Agility is the ability to be nimble in real time. In a physical sense, as conditions and circumstances change (which they always do), how quickly are we able to respond – appropriately – to those changes?
My winter passion is backcountry snowboarding, otherwise known as splitboarding. One of my prized possessions is a locally made Venture snowboard that is split lengthwise, down the middle, becoming two skis for uphill travel then converting back into a single snowboard for the descent. No lifts, no noise, no crowds and tons of deep powder for my friends and me to enjoy as long as we have the fitness for the climb (and an avalanche tracking beacon…).
But because the snowcats don’t groom the backcountry like they would in a traditional ski resort, the conditions are known as ‘variable’. As new snow falls on old, the wind blows it here and there and back again, and the temperature changes throughout the day, from day to day. The snow on the ground forms a wide variety of layers of different consistencies, all of which look … just like snow.
Snowboarding a backcountry slope is quite an experience. A single run down the mountain can consist of sheer ice, thick chunks (or ‘chud’), a thin crust with sugary powder below, waist-deep powder (the Holy Grail), and every variation in between. It could be the quintessential light Colorado Champagne or that dreaded (by Coloradans) heavy Sierra Cement. And if these layers are stacked in a particular way under the right (wrong?) conditions, the entire slope can break into a deadly avalanche. Exciting stuff!
To successfully survive this experience is the definition of ‘agility’. Looking down from the top of the mountain, you have no idea what’s really ahead so there’s not much you can do to ‘mentally prepare yourself’ for the drop in. If you’ve created a story in your head of perfect powder and hit ice, it’s a long, fast slide on your butt to the forest gauntlet below. If your story is about ice and you hit powder, your ‘face plant’ could bury you to your waist.

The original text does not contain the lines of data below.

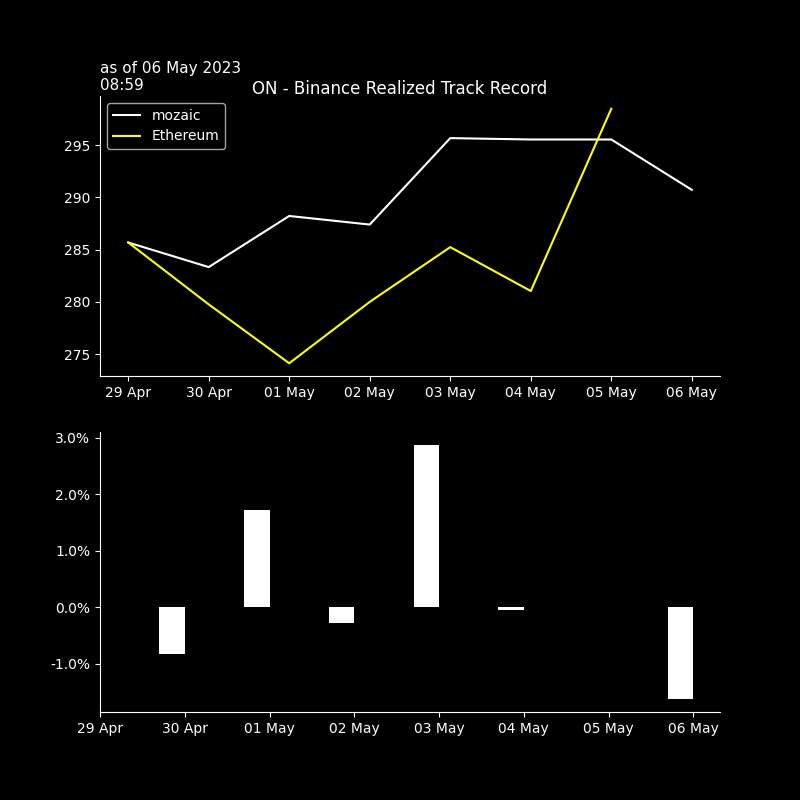
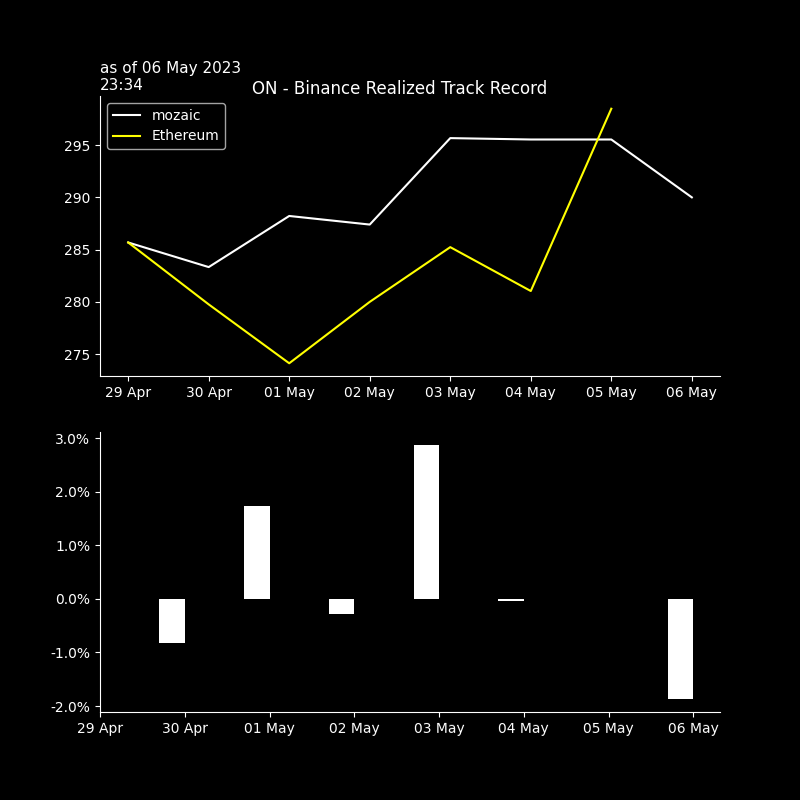
seb_commit

diff --git a/crypto/graphs/bt_trades_book.htmltrade_trades_book.html b/crypto/graphs/bt_trades_book.htmltrade_trades_book.html
@@ -37,55 +37,55 @@
   </thead>
   <tbody>
     <tr>
-      <th>BTCUSDT</th>
-      <td>28846.500</td>
-      <td>2023-05-06 18:35:26</td>
-      <td>0.005</td>
-      <td>$144.2</td>
-      <td>$0.03</td>
-      <td>2.0</td>
-      <td>0.0</td>
-      <td>28844.05000</td>
-      <td>2023-05-06 19:33</td>
-      <td>-0.0</td>
-      <td>-1.0</td>
-      <td>28837.9</td>
-      <td>-0.0</td>
-      <td>-3.0</td>
-    </tr>
-    <tr>
       <th>XRPUSDT</th>
-      <td>0.458</td>
-      <td>2023-05-06 18:35:05</td>
-      <td>317.400</td>
-      <td>$145.4</td>
-      <td>$0.03</td>
+      <td>0.4566</td>
+      <td>2023-05-06 22:34:32</td>
+      <td>-397.000</td>
+      <td>$-181.3</td>
+      <td>$0.04</td>
       <td>2.0</td>
-      <td>0.0</td>
-      <td>0.45805</td>
-      <td>2023-05-06 19:33</td>
+      <td>-0.4</td>
+      <td>0.45655</td>
+      <td>2023-05-06 23:31</td>
       <td>0.0</td>
       <td>1.0</td>
-      <td>.4579</td>
+      <td>.4566</td>
+      <td>-0.0</td>
+      <td>-0.0</td>
+    </tr>
+    <tr>
+      <th>BTCUSDT</th>
+      <td>28814.4000</td>
+      <td>2023-05-06 22:34:32</td>
+      <td>-0.006</td>
+      <td>$-172.9</td>
+      <td>$0.04</td>
+      <td>2.0</td>
+      <td>-0.2</td>
+      <td>28816.85000</td>
+      <td>2023-05-06 23:31</td>
+      <td>-0.0</td>
+      <td>-1.0</td>
+      <td>28819.8</td>
       <td>-0.0</td>
       <td>-2.0</td>
     </tr>
     <tr>
       <th>ETHUSDT</th>
-      <td>1890.690</td>
-      <td>2023-05-06 18:35:26</td>
-      <td>0.077</td>
-      <td>$145.6</td>
+      <td>1891.7200</td>
+      <td>2023-05-06 22:34:26</td>
+      <td>-0.077</td>
+      <td>$-145.7</td>
       <td>$0.03</td>
       <td>2.0</td>
-      <td>0.0</td>
-      <td>1889.77500</td>
-      <td>2023-05-06 19:33</td>
+      <td>0.1</td>
+      <td>1893.32500</td>
+      <td>2023-05-06 23:31</td>
+      <td>-0.1</td>
+      <td>-8.0</td>
+      <td>1892.59</td>
       <td>-0.1</td>
       <td>-5.0</td>
-      <td>1890.1</td>
-      <td>-0.1</td>
-      <td>-3.0</td>
     </tr>
   </tbody>
 </table>

diff --git a/crypto/graphs/bt_trades_recap.htmltrade_trades_recap.html b/crypto/graphs/bt_trades_recap.htmltrade_trades_recap.html
@@ -9,32 +9,32 @@
   <tbody>
     <tr>
       <th>as of</th>
-      <td>06May 18:35&gt;&gt;18:35</td>
+      <td>06May 22:34&gt;&gt;22:34</td>
       <td>#trades: 3</td>
     </tr>
     <tr>
       <th>trade net</th>
-      <td>+435.0</td>
-      <td>+149.6%</td>
+      <td>-500.0</td>
+      <td>-172.3%</td>
     </tr>
     <tr>
       <th>trade gross</th>
-      <td>+435.0</td>
-      <td>+149.6%</td>
+      <td>+500.0</td>
+      <td>+172.3%</td>
     </tr>
     <tr>
       <th>BUY</th>
-      <td>+435.0</td>
-      <td>+149.6%</td>
-    </tr>
-    <tr>
-      <th>SELL</th>
       <td>+0.0</td>
       <td>+0.0%</td>
     </tr>
     <tr>
+      <th>SELL</th>
+      <td>-500.0</td>
+      <td>-172.3%</td>
+    </tr>
+    <tr>
       <th>fees</th>
-      <td>$ 0.087</td>
+      <td>$ 0.1</td>
       <td>2.0bp</td>
     </tr>
   </tbody>

diff --git a/crypto/graphs/bt_trades_pnlD_recap.htmltrade_trades_pnlD_recap.html b/crypto/graphs/bt_trades_pnlD_recap.htmltrade_trades_pnlD_recap.html
@@ -1,7 +1,7 @@
 <table border="1" class="dataframe">
   <thead>
     <tr style="text-align: right;">
-      <th>06 May 19:35</th>
+      <th>06 May 23:34</th>
       <th>realizedPnl</th>
       <th>PnLvsArrival</th>
       <th>PnLvsLast</th>
@@ -10,21 +10,21 @@
   <tbody>
     <tr>
       <th>in$</th>
-      <td>0.0</td>
+      <td>-0.5</td>
       <td>-0.1</td>
       <td>-0.1</td>
     </tr>
     <tr>
-      <th>in bp 435 traded</th>
-      <td>0 bp</td>
-      <td>-1 bp</td>
-      <td>-3 bp</td>
+      <th>in bp 499 traded</th>
+      <td>-10 bp</td>
+      <td>-2 bp</td>
+      <td>-2 bp</td>
     </tr>
     <tr>
       <th>in bp 290 AUMs</th>
-      <td>0 bp</td>
-      <td>-2 bp</td>
+      <td>-18 bp</td>
       <td>-4 bp</td>
+      <td>-3 bp</td>
     </tr>
   </tbody>
 </table>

Moving at speed in the ever-changing-moment, you must be able to make both subtle and significant movements of stance and foot pressure while constantly surveying the surrounding conditions to navigate the best route down and avoid avalanches. You might start off skating on ice, then breaking through crust, then back on top, now thick wind-loaded powder, now light freshies, then back to crust, watching out for that roller (they tend to break and slide), and always listening for that dreaded ‘whomp’ of compressing snow that precedes an avalanche…
The ability to be and stay agile, to make the right movements and decisions in the moment, is the key to survival.
Through awareness of how our minds work, we can maintain a mental agility, as well. Our pre-frontal cortex (PFC) is an amazing analytical and computational tool that allows us to ‘know’ that we know. Also referred to as our intellect or Ego, we know that we can get trapped in a thought storm that can render us fairly useless (which can become a death sentence in the backcountry … as well as in the Board Room). What we don’t often understand – and where mental agility comes in – is that we don’t have to spend our lives trapped in our PFC. We’ve all experienced occasions of perfect clarity. We feel calm and content and the most amazing things seem to come to mind in that space: the answer to a problem we’ve been struggling with, an insight about the direction we should move in life, the best conversation we’ve ever had, or maybe just noticing the overwhelming beauty of something we hadn’t really noticed before.
What we don’t always understand is that this place of clarity is available to us all the time (and not just when we’re not paying attention to anything else). We have the ability to be aware of when our Ego is holding us back, even when under duress, and feel those familiar feelings when our minds get cluttered with thoughts of fear, anxiety, insecurity and grief (to name a few of my favorites). When our intellect starts writing these stories for us and we feel the familiar pangs – whether standing on a mountain top or buried under a to-do list – we have the ability to sit back and let those initial thoughts and associated feeling pass and find ourselves again in the clarity of the moment – in consciousness. It’s in consciousness that life is lived, where we connect with all living things and where inspiration and creativity are found. With an agile mind, we can go there anytime we choose.
If you would like more command of your thoughts and emotions in the moment, I can help … it’s what I do. You can message me here, email me at firstname.lastname@example.org or call (415) 298-9139.